:: PROBLEM TO SOLVE ::
Provide a verbatim copy of the data below.

User interface change data:
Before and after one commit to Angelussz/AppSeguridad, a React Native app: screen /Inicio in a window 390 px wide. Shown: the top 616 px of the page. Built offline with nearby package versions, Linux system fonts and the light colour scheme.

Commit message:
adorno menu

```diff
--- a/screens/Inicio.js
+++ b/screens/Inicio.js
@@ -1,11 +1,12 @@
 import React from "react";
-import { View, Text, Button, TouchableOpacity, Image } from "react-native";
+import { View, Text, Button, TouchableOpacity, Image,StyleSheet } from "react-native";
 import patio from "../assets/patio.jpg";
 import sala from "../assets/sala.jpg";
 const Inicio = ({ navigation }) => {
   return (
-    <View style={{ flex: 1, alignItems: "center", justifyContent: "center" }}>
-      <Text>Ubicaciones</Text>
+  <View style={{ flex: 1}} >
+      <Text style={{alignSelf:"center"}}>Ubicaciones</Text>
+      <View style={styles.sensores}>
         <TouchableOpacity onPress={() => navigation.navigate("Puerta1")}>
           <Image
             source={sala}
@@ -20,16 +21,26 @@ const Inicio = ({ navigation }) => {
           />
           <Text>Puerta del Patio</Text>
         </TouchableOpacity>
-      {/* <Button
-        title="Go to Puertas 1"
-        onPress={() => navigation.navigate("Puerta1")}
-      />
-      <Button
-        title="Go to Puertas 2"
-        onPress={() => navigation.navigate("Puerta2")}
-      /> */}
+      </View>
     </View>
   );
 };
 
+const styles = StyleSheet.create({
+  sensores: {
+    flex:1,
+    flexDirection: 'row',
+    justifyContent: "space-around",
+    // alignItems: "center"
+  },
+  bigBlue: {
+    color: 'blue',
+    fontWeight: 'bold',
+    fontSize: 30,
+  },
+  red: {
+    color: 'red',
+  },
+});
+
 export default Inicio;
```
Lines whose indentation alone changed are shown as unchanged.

:: THE COMPLETED TASK ::
Before and after one commit to Angelussz/AppSeguridad, a React Native app: screen /Inicio in a window 390 px wide. Shown: the top 616 px of the page. Built offline with nearby package versions, Linux system fonts and the light colour scheme.

Commit message:
adorno menu

```diff
--- a/screens/Inicio.js
+++ b/screens/Inicio.js
@@ -1,11 +1,12 @@
 import React from "react";
-import { View, Text, Button, TouchableOpacity, Image } from "react-native";
+import { View, Text, Button, TouchableOpacity, Image,StyleSheet } from "react-native";
 import patio from "../assets/patio.jpg";
 import sala from "../assets/sala.jpg";
 const Inicio = ({ navigation }) => {
   return (
-    <View style={{ flex: 1, alignItems: "center", justifyContent: "center" }}>
-      <Text>Ubicaciones</Text>
+  <View style={{ flex: 1}} >
+      <Text style={{alignSelf:"center"}}>Ubicaciones</Text>
+      <View style={styles.sensores}>
         <TouchableOpacity onPress={() => navigation.navigate("Puerta1")}>
           <Image
             source={sala}
@@ -20,16 +21,26 @@ const Inicio = ({ navigation }) => {
           />
           <Text>Puerta del Patio</Text>
         </TouchableOpacity>
-      {/* <Button
-        title="Go to Puertas 1"
-        onPress={() => navigation.navigate("Puerta1")}
-      />
-      <Button
-        title="Go to Puertas 2"
-        onPress={() => navigation.navigate("Puerta2")}
-      /> */}
+      </View>
     </View>
   );
 };
 
+const styles = StyleSheet.create({
+  sensores: {
+    flex:1,
+    flexDirection: 'row',
+    justifyContent: "space-around",
+    // alignItems: "center"
+  },
+  bigBlue: {
+    color: 'blue',
+    fontWeight: 'bold',
+    fontSize: 30,
+  },
+  red: {
+    color: 'red',
+  },
+});
+
 export default Inicio;
```
Lines whose indentation alone changed are shown as unchanged.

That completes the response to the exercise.